---- Data shown
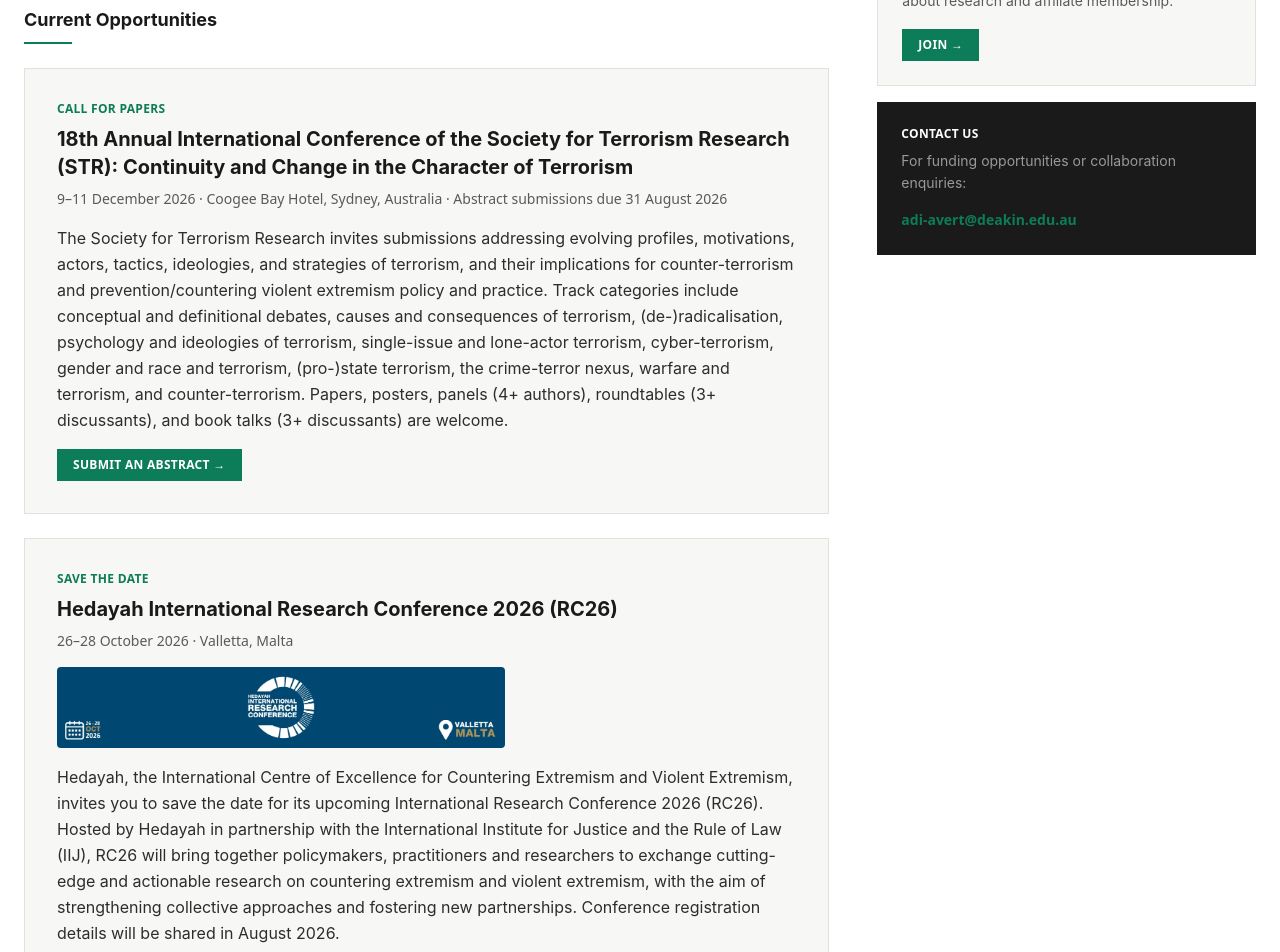
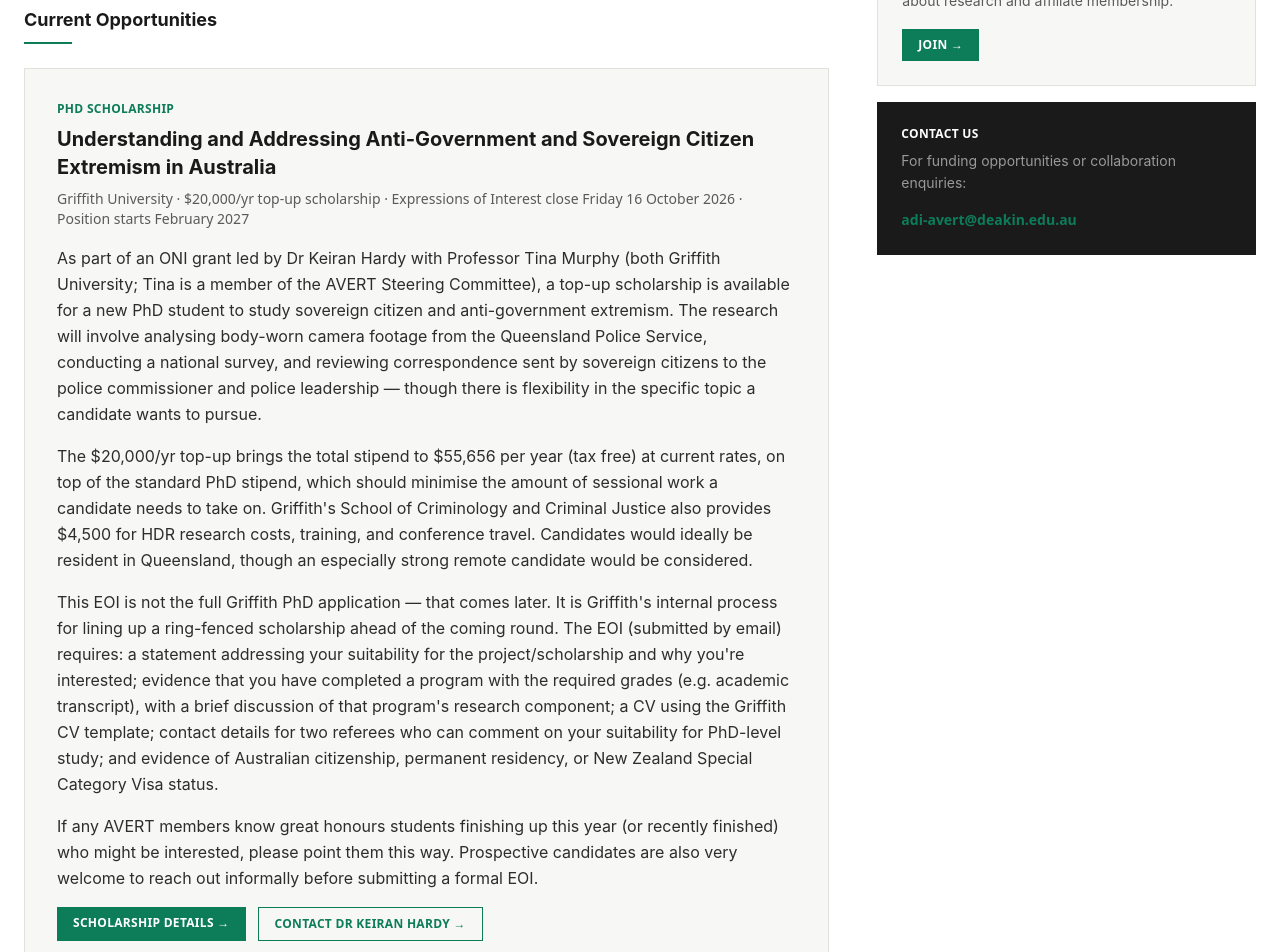
Before and after one commit to callumjones1/avert-website, a Next.js app: page /opportunities in a window 1280 px wide. Shown: the part 440-1392 px from the top of the page. Built offline with nearby package versions, Linux system fonts and the light colour scheme.

Commit message:
Add Griffith PhD scholarship listing to Opportunities page
Co-Authored-By: Claude Sonnet 5 <noreply@anthropic.com>

```diff
--- a/app/opportunities/page.js
+++ b/app/opportunities/page.js
@@ -31,6 +31,44 @@ export default function OpportunitiesPage() {
             </div>
 
             <div className="border border-[#e2e2dc] bg-[#f7f7f5] p-8">
+              <p className="text-xs uppercase tracking-wide text-[#0c7c59] font-semibold font-sans mb-2">PhD Scholarship</p>
+              <h3 className="text-xl font-bold text-[#1a1a1a] mb-2">
+                Understanding and Addressing Anti-Government and Sovereign Citizen Extremism in Australia
+              </h3>
+              <p className="text-[#5a5a5a] text-sm font-sans mb-4">
+                Griffith University &middot; $20,000/yr top-up scholarship &middot; Expressions of Interest close Friday 16 October 2026 &middot; Position starts February 2027
+              </p>
+              <p className="text-[#2d2d2d] leading-relaxed mb-4">
+                As part of an ONI grant led by Dr Keiran Hardy with Professor Tina Murphy (both Griffith University; Tina is a member of the AVERT Steering Committee), a top-up scholarship is available for a new PhD student to study sovereign citizen and anti-government extremism. The research will involve analysing body-worn camera footage from the Queensland Police Service, conducting a national survey, and reviewing correspondence sent by sovereign citizens to the police commissioner and police leadership — though there is flexibility in the specific topic a candidate wants to pursue.
+              </p>
+              <p className="text-[#2d2d2d] leading-relaxed mb-4">
+                The $20,000/yr top-up brings the total stipend to $55,656 per year (tax free) at current rates, on top of the standard PhD stipend, which should minimise the amount of sessional work a candidate needs to take on. Griffith's School of Criminology and Criminal Justice also provides $4,500 for HDR research costs, training, and conference travel. Candidates would ideally be resident in Queensland, though an especially strong remote candidate would be considered.
+              </p>
+              <p className="text-[#2d2d2d] leading-relaxed mb-4">
+                This EOI is not the full Griffith PhD application — that comes later. It is Griffith's internal process for lining up a ring-fenced scholarship ahead of the coming round. The EOI (submitted by email) requires: a statement addressing your suitability for the project/scholarship and why you're interested; evidence that you have completed a program with the required grades (e.g. academic transcript), with a brief discussion of that program's research component; a CV using the Griffith CV template; contact details for two referees who can comment on your suitability for PhD-level study; and evidence of Australian citizenship, permanent residency, or New Zealand Special Category Visa status.
+              </p>
+              <p className="text-[#2d2d2d] leading-relaxed mb-4">
+                If any AVERT members know great honours students finishing up this year (or recently finished) who might be interested, please point them this way. Prospective candidates are also very welcome to reach out informally before submitting a formal EOI.
+              </p>
+              <div className="flex flex-wrap gap-3">
+                <a
+                  href="https://www.griffith.edu.au/research-study/scholarships/understanding-and-addressing-anti-government-and-sovereign-citizen-extremism-in-australia"
+                  target="_blank"
+                  rel="noopener noreferrer"
+                  className="inline-block bg-[#0c7c59] text-white hover:bg-[#0a6b4d] px-4 py-2 text-xs font-semibold uppercase tracking-wide transition-colors font-sans"
+                >
+                  Scholarship Details →
+                </a>
+                <a
+                  href="mailto:k.hardy@griffith.edu.au"
+                  className="inline-block border border-[#0c7c59] text-[#0c7c59] hover:bg-[#0c7c59] hover:text-white px-4 py-2 text-xs font-semibold uppercase tracking-wide transition-colors font-sans"
+                >
+                  Contact Dr Keiran Hardy →
+                </a>
+              </div>
+            </div>
+
+            <div className="border border-[#e2e2dc] bg-[#f7f7f5] p-8 mt-6">
               <p className="text-xs uppercase tracking-wide text-[#0c7c59] font-semibold font-sans mb-2">Call for Papers</p>
               <h3 className="text-xl font-bold text-[#1a1a1a] mb-2">
                 18th Annual International Conference of the Society for Terrorism Research (STR): Continuity and Change in the Character of Terrorism
```
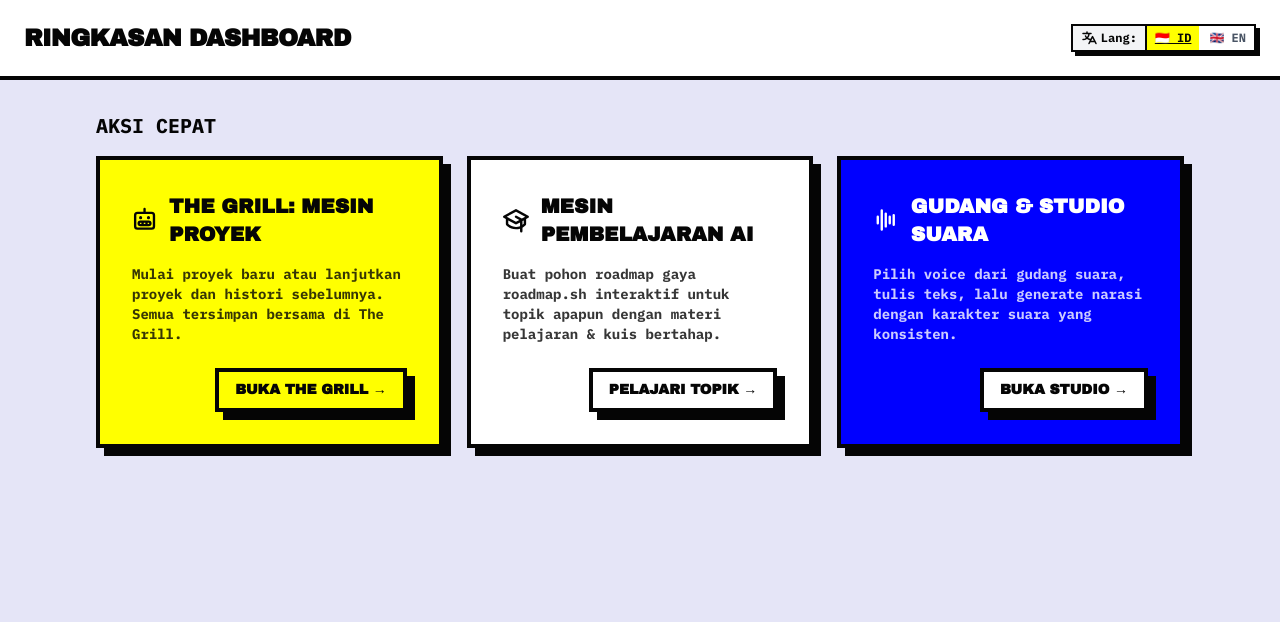
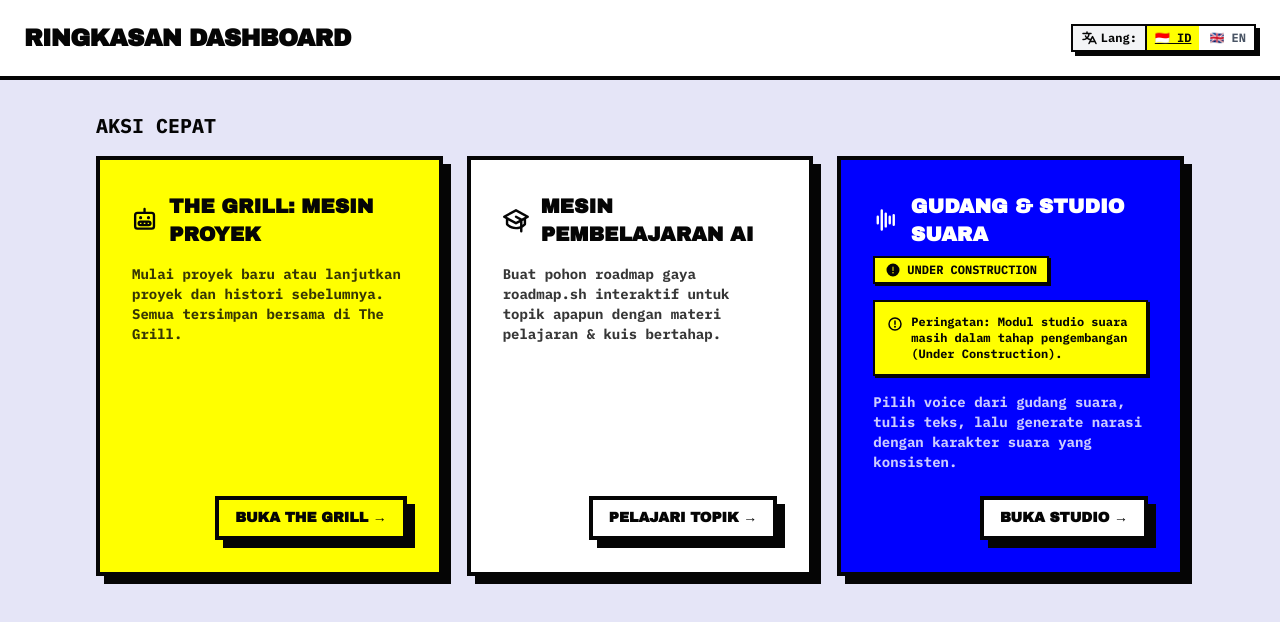
Before and after one commit to radityabhardana/vibework, a Next.js app: page / in a window 1280 px wide. Shown: the top 622 px of the page. Built offline with nearby package versions, Linux system fonts and the light colour scheme.

Commit message:
feat: implement dashboard page and update dev start port to 20130

```diff
--- a/package.json
+++ b/package.json
@@ -5,7 +5,7 @@
   "scripts": {
     "dev": "next dev --webpack",
     "build": "next build",
-    "start": "next start",
+    "start": "next start -p 20130",
     "lint": "eslint",
     "typecheck": "tsc --noEmit --incremental false",
     "test": "tsx --test tests/**/*.test.ts",
--- a/src/app/page.tsx
+++ b/src/app/page.tsx
@@ -4,7 +4,7 @@ import React from 'react';
 import Link from 'next/link';
 import { Card } from '@/components/ui/Card';
 import { Button } from '@/components/ui/Button';
-import { Robot, GraduationCap, Waveform } from '@phosphor-icons/react';
+import { Robot, GraduationCap, Waveform, WarningCircle } from '@phosphor-icons/react';
 import { useLanguage } from '@/context/LanguageContext';
 import { LanguageSwitcher } from '@/components/ui/LanguageSwitcher';
 
@@ -78,14 +78,31 @@ export default function DashboardPage() {
             </Link>
 
             <Link href="/voice" className="md:col-span-2 xl:col-span-1">
-              <Card bg="blue" className="p-6 cursor-pointer hover:-translate-y-2 hover:shadow-brutal transition-all h-full flex flex-col justify-between border-4 border-brutal-black">
+              <Card bg="blue" className="p-6 cursor-pointer hover:-translate-y-2 hover:shadow-brutal transition-all h-full flex flex-col justify-between border-4 border-brutal-black relative">
                 <div>
-                  <div className="flex items-center gap-3 mb-4">
-                    <Waveform weight="bold" className="w-8 h-8" />
-                    <h3 className="font-sans font-black text-xl uppercase">
-                      {t('Gudang & Studio Suara', 'Voice Warehouse & Studio')}
-                    </h3>
+                  <div className="flex flex-wrap items-center justify-between gap-2 mb-4">
+                    <div className="flex items-center gap-3">
+                      <Waveform weight="bold" className="w-8 h-8" />
+                      <h3 className="font-sans font-black text-xl uppercase">
+                        {t('Gudang & Studio Suara', 'Voice Warehouse & Studio')}
+                      </h3>
+                    </div>
+                    <span className="shrink-0 font-mono text-[10px] sm:text-xs font-black uppercase px-2.5 py-1 bg-brutal-yellow text-brutal-black border-2 border-brutal-black shadow-[2px_2px_0px_0px_rgba(5,5,5,1)] flex items-center gap-1.5">
+                      <WarningCircle weight="fill" className="w-4 h-4 text-brutal-black shrink-0" />
+                      <span>UNDER CONSTRUCTION</span>
+                    </span>
                   </div>
+
+                  <div className="mb-4 p-3 bg-brutal-yellow text-brutal-black border-2 border-brutal-black font-mono text-xs font-bold flex items-start gap-2 shadow-[2px_2px_0px_0px_rgba(5,5,5,1)]">
+                    <WarningCircle weight="bold" className="w-4 h-4 shrink-0 mt-0.5" />
+                    <span>
+                      {t(
+                        'Peringatan: Modul studio suara masih dalam tahap pengembangan (Under Construction).',
+                        'Warning: Voice studio module is currently under construction.'
+                      )}
+                    </span>
+                  </div>
+
                   <p className="font-mono font-bold opacity-80 text-sm">
                     {t(
                       'Pilih voice dari gudang suara, tulis teks, lalu generate narasi dengan karakter suara yang konsisten.',
```
Also changed, not shown: 2 other files (tests, documents, lock files or other folders).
--------
* **Required work**:
Please copy the data above exactly; the pictures do not belong in the copy.

* **Solution to this problem**:
Before and after one commit to callumjones1/avert-website, a Next.js app: page /opportunities in a window 1280 px wide. Shown: the part 440-1392 px from the top of the page. Built offline with nearby package versions, Linux system fonts and the light colour scheme.

Commit message:
Add Griffith PhD scholarship listing to Opportunities page
Co-Authored-By: Claude Sonnet 5 <noreply@anthropic.com>

```diff
--- a/app/opportunities/page.js
+++ b/app/opportunities/page.js
@@ -31,6 +31,44 @@ export default function OpportunitiesPage() {
             </div>
 
             <div className="border border-[#e2e2dc] bg-[#f7f7f5] p-8">
+              <p className="text-xs uppercase tracking-wide text-[#0c7c59] font-semibold font-sans mb-2">PhD Scholarship</p>
+              <h3 className="text-xl font-bold text-[#1a1a1a] mb-2">
+                Understanding and Addressing Anti-Government and Sovereign Citizen Extremism in Australia
+              </h3>
+              <p className="text-[#5a5a5a] text-sm font-sans mb-4">
+                Griffith University &middot; $20,000/yr top-up scholarship &middot; Expressions of Interest close Friday 16 October 2026 &middot; Position starts February 2027
+              </p>
+              <p className="text-[#2d2d2d] leading-relaxed mb-4">
+                As part of an ONI grant led by Dr Keiran Hardy with Professor Tina Murphy (both Griffith University; Tina is a member of the AVERT Steering Committee), a top-up scholarship is available for a new PhD student to study sovereign citizen and anti-government extremism. The research will involve analysing body-worn camera footage from the Queensland Police Service, conducting a national survey, and reviewing correspondence sent by sovereign citizens to the police commissioner and police leadership — though there is flexibility in the specific topic a candidate wants to pursue.
+              </p>
+              <p className="text-[#2d2d2d] leading-relaxed mb-4">
+                The $20,000/yr top-up brings the total stipend to $55,656 per year (tax free) at current rates, on top of the standard PhD stipend, which should minimise the amount of sessional work a candidate needs to take on. Griffith's School of Criminology and Criminal Justice also provides $4,500 for HDR research costs, training, and conference travel. Candidates would ideally be resident in Queensland, though an especially strong remote candidate would be considered.
+              </p>
+              <p className="text-[#2d2d2d] leading-relaxed mb-4">
+                This EOI is not the full Griffith PhD application — that comes later. It is Griffith's internal process for lining up a ring-fenced scholarship ahead of the coming round. The EOI (submitted by email) requires: a statement addressing your suitability for the project/scholarship and why you're interested; evidence that you have completed a program with the required grades (e.g. academic transcript), with a brief discussion of that program's research component; a CV using the Griffith CV template; contact details for two referees who can comment on your suitability for PhD-level study; and evidence of Australian citizenship, permanent residency, or New Zealand Special Category Visa status.
+              </p>
+              <p className="text-[#2d2d2d] leading-relaxed mb-4">
+                If any AVERT members know great honours students finishing up this year (or recently finished) who might be interested, please point them this way. Prospective candidates are also very welcome to reach out informally before submitting a formal EOI.
+              </p>
+              <div className="flex flex-wrap gap-3">
+                <a
+                  href="https://www.griffith.edu.au/research-study/scholarships/understanding-and-addressing-anti-government-and-sovereign-citizen-extremism-in-australia"
+                  target="_blank"
+                  rel="noopener noreferrer"
+                  className="inline-block bg-[#0c7c59] text-white hover:bg-[#0a6b4d] px-4 py-2 text-xs font-semibold uppercase tracking-wide transition-colors font-sans"
+                >
+                  Scholarship Details →
+                </a>
+                <a
+                  href="mailto:k.hardy@griffith.edu.au"
+                  className="inline-block border border-[#0c7c59] text-[#0c7c59] hover:bg-[#0c7c59] hover:text-white px-4 py-2 text-xs font-semibold uppercase tracking-wide transition-colors font-sans"
+                >
+                  Contact Dr Keiran Hardy →
+                </a>
+              </div>
+            </div>
+
+            <div className="border border-[#e2e2dc] bg-[#f7f7f5] p-8 mt-6">
               <p className="text-xs uppercase tracking-wide text-[#0c7c59] font-semibold font-sans mb-2">Call for Papers</p>
               <h3 className="text-xl font-bold text-[#1a1a1a] mb-2">
                 18th Annual International Conference of the Society for Terrorism Research (STR): Continuity and Change in the Character of Terrorism
```
Before and after one commit to radityabhardana/vibework, a Next.js app: page / in a window 1280 px wide. Shown: the top 622 px of the page. Built offline with nearby package versions, Linux system fonts and the light colour scheme.

Commit message:
feat: implement dashboard page and update dev start port to 20130

```diff
--- a/package.json
+++ b/package.json
@@ -5,7 +5,7 @@
   "scripts": {
     "dev": "next dev --webpack",
     "build": "next build",
-    "start": "next start",
+    "start": "next start -p 20130",
     "lint": "eslint",
     "typecheck": "tsc --noEmit --incremental false",
     "test": "tsx --test tests/**/*.test.ts",
--- a/src/app/page.tsx
+++ b/src/app/page.tsx
@@ -4,7 +4,7 @@ import React from 'react';
 import Link from 'next/link';
 import { Card } from '@/components/ui/Card';
 import { Button } from '@/components/ui/Button';
-import { Robot, GraduationCap, Waveform } from '@phosphor-icons/react';
+import { Robot, GraduationCap, Waveform, WarningCircle } from '@phosphor-icons/react';
 import { useLanguage } from '@/context/LanguageContext';
 import { LanguageSwitcher } from '@/components/ui/LanguageSwitcher';
 
@@ -78,14 +78,31 @@ export default function DashboardPage() {
             </Link>
 
             <Link href="/voice" className="md:col-span-2 xl:col-span-1">
-              <Card bg="blue" className="p-6 cursor-pointer hover:-translate-y-2 hover:shadow-brutal transition-all h-full flex flex-col justify-between border-4 border-brutal-black">
+              <Card bg="blue" className="p-6 cursor-pointer hover:-translate-y-2 hover:shadow-brutal transition-all h-full flex flex-col justify-between border-4 border-brutal-black relative">
                 <div>
-                  <div className="flex items-center gap-3 mb-4">
-                    <Waveform weight="bold" className="w-8 h-8" />
-                    <h3 className="font-sans font-black text-xl uppercase">
-                      {t('Gudang & Studio Suara', 'Voice Warehouse & Studio')}
-                    </h3>
+                  <div className="flex flex-wrap items-center justify-between gap-2 mb-4">
+                    <div className="flex items-center gap-3">
+                      <Waveform weight="bold" className="w-8 h-8" />
+                      <h3 className="font-sans font-black text-xl uppercase">
+                        {t('Gudang & Studio Suara', 'Voice Warehouse & Studio')}
+                      </h3>
+                    </div>
+                    <span className="shrink-0 font-mono text-[10px] sm:text-xs font-black uppercase px-2.5 py-1 bg-brutal-yellow text-brutal-black border-2 border-brutal-black shadow-[2px_2px_0px_0px_rgba(5,5,5,1)] flex items-center gap-1.5">
+                      <WarningCircle weight="fill" className="w-4 h-4 text-brutal-black shrink-0" />
+                      <span>UNDER CONSTRUCTION</span>
+                    </span>
                   </div>
+
+                  <div className="mb-4 p-3 bg-brutal-yellow text-brutal-black border-2 border-brutal-black font-mono text-xs font-bold flex items-start gap-2 shadow-[2px_2px_0px_0px_rgba(5,5,5,1)]">
+                    <WarningCircle weight="bold" className="w-4 h-4 shrink-0 mt-0.5" />
+                    <span>
+                      {t(
+                        'Peringatan: Modul studio suara masih dalam tahap pengembangan (Under Construction).',
+                        'Warning: Voice studio module is currently under construction.'
+                      )}
+                    </span>
+                  </div>
+
                   <p className="font-mono font-bold opacity-80 text-sm">
                     {t(
                       'Pilih voice dari gudang suara, tulis teks, lalu generate narasi dengan karakter suara yang konsisten.',
```
Also changed, not shown: 2 other files (tests, documents, lock files or other folders).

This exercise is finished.